▶ Directions for this task
Determine how many lines in the records include "onSearchRequest". Write the number and nothing more.

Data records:
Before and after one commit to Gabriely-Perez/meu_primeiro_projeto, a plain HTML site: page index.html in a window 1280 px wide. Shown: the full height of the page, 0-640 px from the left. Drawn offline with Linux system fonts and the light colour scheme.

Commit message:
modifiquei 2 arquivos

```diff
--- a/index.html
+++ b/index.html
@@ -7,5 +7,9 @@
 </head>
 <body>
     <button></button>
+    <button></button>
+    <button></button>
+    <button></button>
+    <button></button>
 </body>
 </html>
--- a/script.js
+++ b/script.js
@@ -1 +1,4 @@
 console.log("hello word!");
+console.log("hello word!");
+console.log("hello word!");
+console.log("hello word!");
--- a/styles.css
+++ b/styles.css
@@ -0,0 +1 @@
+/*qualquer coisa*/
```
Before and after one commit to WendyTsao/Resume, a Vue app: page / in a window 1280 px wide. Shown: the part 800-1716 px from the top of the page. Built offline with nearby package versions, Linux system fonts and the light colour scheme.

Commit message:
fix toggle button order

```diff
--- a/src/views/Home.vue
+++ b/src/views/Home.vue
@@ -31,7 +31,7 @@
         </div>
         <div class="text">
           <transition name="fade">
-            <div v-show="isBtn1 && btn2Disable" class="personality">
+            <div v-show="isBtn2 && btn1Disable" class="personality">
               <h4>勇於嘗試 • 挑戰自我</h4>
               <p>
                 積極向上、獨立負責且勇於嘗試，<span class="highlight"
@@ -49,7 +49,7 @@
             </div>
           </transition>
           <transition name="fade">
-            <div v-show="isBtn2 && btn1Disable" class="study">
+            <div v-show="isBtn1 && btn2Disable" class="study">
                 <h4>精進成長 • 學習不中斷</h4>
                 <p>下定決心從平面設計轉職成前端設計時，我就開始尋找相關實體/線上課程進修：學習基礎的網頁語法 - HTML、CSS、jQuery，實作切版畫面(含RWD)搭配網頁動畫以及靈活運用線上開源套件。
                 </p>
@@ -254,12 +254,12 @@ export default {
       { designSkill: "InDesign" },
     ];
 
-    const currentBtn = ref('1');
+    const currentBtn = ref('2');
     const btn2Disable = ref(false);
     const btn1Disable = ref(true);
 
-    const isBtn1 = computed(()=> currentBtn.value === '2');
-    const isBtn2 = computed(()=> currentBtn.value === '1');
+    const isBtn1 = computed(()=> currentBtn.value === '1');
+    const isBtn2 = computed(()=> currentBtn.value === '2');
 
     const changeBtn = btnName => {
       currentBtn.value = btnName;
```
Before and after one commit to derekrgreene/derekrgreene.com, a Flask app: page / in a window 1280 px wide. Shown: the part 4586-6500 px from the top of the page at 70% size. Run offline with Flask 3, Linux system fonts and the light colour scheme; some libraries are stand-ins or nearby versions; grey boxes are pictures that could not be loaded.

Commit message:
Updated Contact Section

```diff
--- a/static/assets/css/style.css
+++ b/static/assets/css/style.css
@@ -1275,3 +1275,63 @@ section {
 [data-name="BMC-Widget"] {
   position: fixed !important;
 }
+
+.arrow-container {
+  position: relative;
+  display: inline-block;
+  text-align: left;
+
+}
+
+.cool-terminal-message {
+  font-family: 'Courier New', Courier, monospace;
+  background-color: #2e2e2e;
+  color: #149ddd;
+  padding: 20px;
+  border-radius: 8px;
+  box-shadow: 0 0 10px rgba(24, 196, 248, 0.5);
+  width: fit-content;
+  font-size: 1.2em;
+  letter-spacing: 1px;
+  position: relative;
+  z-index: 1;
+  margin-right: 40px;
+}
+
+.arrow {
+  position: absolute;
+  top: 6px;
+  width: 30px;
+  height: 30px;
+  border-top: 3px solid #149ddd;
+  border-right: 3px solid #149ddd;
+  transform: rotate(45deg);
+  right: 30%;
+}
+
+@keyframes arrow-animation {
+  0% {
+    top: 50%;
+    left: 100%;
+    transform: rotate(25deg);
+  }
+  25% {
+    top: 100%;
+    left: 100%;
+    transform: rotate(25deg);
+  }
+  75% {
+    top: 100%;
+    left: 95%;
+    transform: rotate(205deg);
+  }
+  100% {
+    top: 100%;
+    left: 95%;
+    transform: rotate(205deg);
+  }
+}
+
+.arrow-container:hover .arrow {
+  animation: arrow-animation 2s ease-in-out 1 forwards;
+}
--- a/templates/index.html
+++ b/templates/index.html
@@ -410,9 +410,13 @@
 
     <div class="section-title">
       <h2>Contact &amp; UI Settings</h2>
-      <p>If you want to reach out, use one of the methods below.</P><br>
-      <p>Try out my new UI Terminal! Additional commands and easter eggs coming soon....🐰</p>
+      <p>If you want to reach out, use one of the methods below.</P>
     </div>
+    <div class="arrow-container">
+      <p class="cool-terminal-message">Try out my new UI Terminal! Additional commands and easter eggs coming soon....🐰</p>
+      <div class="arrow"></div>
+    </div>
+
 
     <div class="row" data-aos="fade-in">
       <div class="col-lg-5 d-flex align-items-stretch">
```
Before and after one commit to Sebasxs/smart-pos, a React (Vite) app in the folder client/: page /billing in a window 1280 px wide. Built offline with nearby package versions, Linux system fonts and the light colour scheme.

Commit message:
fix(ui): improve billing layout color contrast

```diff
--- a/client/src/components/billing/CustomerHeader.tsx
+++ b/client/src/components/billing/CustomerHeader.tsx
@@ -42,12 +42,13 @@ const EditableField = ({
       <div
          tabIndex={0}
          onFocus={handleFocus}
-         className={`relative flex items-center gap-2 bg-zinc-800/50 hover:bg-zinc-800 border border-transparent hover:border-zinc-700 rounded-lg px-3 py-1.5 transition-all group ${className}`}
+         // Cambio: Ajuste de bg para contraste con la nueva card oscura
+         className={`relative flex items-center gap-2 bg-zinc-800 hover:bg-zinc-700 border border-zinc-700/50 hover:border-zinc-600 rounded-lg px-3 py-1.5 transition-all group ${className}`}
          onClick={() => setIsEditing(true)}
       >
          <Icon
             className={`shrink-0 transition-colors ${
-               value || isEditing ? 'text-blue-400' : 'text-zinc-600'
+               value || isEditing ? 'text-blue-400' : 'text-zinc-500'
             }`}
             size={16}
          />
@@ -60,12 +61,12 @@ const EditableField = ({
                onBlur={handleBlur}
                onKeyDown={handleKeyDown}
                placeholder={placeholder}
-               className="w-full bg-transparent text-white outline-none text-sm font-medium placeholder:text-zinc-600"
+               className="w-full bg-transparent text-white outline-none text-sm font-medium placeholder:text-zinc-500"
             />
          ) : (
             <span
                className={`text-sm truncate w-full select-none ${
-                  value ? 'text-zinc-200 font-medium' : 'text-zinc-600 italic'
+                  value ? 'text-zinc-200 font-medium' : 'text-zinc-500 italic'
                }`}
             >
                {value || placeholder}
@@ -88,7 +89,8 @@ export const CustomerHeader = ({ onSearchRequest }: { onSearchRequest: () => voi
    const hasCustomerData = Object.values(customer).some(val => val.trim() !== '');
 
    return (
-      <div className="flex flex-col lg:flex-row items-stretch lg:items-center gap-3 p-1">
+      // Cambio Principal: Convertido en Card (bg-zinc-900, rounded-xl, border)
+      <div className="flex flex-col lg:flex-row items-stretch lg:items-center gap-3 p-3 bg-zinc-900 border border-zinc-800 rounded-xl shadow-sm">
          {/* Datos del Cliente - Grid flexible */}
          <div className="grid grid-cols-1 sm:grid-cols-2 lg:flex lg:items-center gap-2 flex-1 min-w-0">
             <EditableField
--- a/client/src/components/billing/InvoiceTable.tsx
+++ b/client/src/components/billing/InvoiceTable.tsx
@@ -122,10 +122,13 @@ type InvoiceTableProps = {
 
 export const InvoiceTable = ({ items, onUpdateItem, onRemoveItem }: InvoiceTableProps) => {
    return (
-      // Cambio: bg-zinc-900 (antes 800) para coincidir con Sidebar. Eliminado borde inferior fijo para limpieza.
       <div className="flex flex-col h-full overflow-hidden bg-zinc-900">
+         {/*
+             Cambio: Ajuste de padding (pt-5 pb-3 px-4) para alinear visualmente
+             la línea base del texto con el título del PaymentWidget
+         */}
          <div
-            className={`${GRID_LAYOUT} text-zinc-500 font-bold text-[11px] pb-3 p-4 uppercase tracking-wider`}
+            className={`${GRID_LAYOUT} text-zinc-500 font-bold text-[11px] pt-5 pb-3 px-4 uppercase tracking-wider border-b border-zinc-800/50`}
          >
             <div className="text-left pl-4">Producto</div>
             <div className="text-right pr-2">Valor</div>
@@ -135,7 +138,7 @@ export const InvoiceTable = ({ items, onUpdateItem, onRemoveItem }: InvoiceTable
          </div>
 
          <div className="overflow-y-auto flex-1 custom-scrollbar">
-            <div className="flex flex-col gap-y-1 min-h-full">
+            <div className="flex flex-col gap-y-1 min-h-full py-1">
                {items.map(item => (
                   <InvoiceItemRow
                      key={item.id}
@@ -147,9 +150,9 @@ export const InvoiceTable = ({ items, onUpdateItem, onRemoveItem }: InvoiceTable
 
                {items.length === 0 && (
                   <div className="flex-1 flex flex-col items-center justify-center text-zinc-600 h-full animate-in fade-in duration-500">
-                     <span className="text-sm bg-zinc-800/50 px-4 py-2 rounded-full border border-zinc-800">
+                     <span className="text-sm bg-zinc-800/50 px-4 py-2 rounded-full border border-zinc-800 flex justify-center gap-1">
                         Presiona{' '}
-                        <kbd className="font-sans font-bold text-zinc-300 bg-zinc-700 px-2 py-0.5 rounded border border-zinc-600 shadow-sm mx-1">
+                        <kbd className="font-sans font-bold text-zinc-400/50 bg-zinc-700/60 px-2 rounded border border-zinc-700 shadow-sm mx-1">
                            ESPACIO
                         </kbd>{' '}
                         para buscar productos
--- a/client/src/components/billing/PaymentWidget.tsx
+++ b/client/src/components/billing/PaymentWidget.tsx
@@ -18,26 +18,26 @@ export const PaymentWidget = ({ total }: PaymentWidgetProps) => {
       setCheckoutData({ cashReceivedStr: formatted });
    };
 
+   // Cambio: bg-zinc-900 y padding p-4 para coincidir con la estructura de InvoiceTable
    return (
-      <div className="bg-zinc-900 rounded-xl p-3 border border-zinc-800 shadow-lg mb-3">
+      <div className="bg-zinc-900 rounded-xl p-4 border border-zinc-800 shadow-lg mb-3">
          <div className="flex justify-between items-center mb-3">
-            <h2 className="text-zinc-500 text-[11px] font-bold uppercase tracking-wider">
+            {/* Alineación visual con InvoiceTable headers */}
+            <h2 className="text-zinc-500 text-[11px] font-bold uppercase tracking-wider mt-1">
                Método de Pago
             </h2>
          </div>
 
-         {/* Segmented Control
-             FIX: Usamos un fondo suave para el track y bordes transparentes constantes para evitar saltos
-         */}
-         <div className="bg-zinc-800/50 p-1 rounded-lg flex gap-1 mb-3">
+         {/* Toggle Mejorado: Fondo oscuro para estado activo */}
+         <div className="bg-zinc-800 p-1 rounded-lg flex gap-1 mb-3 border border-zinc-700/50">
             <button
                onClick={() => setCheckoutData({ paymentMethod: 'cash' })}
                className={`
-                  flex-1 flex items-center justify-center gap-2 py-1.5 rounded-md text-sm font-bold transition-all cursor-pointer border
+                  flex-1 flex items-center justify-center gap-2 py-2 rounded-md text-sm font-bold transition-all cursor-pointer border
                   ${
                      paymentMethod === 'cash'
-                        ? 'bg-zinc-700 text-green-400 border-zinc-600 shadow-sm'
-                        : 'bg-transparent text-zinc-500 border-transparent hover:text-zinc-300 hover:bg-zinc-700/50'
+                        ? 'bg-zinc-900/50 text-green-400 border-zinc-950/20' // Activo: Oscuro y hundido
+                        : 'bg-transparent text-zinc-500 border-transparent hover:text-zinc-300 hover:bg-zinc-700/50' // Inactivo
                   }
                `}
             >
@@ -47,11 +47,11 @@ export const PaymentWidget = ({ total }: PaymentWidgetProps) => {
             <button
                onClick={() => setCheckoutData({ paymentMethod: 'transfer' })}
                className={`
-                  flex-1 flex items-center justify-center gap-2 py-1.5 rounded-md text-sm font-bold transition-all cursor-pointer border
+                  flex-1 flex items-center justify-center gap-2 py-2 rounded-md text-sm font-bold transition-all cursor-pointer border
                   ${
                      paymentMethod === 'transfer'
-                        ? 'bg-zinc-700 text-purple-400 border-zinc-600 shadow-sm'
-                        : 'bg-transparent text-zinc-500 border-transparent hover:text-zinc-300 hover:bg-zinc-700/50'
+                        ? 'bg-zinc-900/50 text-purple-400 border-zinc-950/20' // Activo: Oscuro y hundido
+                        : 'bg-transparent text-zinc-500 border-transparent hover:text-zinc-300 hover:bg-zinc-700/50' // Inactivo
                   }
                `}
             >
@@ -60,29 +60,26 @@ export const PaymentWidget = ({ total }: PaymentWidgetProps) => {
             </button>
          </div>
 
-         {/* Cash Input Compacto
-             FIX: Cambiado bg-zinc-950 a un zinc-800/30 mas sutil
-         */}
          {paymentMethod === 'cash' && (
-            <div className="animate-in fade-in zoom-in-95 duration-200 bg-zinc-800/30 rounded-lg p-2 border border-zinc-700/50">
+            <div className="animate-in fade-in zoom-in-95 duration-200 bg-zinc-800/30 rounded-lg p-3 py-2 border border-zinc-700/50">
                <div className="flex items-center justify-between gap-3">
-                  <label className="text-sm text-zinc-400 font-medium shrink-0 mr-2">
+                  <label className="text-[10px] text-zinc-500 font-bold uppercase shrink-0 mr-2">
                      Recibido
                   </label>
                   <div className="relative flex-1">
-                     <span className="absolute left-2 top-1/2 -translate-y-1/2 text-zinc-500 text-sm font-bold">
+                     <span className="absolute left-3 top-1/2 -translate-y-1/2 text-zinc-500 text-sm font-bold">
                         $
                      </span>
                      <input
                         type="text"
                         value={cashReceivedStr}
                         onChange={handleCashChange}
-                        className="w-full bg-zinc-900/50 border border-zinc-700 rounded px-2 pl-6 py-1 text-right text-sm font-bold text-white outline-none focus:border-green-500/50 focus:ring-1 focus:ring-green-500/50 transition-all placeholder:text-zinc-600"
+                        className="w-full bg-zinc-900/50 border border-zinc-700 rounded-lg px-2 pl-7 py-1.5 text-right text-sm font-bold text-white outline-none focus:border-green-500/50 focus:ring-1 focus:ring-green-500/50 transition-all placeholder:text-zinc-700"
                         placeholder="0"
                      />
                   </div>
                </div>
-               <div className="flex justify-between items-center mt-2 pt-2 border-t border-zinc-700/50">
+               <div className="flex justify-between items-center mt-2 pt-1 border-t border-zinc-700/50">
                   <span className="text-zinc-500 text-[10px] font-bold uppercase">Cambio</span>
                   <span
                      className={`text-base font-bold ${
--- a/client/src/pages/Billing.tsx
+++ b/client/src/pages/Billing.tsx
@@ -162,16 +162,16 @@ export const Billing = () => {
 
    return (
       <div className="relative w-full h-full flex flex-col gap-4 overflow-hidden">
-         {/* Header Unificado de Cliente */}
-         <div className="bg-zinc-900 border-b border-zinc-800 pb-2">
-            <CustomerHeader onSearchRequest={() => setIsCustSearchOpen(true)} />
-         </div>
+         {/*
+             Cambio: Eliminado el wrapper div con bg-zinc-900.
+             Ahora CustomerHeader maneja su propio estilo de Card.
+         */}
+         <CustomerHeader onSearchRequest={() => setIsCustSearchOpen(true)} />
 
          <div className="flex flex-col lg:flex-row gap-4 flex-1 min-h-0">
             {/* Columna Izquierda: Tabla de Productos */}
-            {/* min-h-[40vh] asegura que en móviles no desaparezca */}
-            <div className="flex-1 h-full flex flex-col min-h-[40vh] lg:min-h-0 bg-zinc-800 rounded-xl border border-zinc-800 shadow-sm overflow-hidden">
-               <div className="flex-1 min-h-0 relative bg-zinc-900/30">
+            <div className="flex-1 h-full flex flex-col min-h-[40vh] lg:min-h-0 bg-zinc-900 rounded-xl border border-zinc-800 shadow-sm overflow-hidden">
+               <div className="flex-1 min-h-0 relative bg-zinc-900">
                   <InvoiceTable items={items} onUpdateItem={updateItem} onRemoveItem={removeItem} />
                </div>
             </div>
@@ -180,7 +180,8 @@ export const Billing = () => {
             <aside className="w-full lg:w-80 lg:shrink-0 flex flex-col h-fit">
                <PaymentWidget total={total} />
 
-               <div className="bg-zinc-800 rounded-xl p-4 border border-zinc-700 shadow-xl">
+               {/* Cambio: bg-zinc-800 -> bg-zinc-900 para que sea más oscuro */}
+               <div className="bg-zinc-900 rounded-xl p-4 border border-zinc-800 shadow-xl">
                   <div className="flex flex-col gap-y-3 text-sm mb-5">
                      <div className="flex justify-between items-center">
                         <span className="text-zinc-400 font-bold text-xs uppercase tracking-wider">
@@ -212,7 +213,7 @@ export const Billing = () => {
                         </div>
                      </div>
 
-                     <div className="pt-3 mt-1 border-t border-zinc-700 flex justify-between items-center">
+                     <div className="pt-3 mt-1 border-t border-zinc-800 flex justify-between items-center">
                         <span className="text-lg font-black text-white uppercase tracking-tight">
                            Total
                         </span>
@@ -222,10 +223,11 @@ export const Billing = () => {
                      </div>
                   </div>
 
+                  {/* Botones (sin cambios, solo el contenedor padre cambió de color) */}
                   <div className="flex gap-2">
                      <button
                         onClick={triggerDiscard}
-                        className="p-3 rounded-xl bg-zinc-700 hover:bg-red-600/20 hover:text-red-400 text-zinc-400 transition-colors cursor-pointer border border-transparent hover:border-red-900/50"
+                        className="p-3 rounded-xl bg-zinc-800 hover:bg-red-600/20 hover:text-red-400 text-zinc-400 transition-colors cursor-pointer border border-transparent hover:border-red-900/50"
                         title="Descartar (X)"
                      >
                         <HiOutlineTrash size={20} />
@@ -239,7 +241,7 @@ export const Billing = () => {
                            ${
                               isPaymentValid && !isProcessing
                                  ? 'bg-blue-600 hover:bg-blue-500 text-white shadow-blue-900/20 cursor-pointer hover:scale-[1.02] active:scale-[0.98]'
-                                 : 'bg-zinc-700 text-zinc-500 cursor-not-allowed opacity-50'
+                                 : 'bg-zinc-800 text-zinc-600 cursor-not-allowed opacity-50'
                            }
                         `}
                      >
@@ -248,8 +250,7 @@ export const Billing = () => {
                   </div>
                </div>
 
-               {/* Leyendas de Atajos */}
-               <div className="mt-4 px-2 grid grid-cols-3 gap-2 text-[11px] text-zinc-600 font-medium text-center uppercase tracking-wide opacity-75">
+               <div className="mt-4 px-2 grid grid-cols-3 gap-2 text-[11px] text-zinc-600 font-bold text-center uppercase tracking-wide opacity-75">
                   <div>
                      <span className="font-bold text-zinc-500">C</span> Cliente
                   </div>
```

▶ Problem solution
3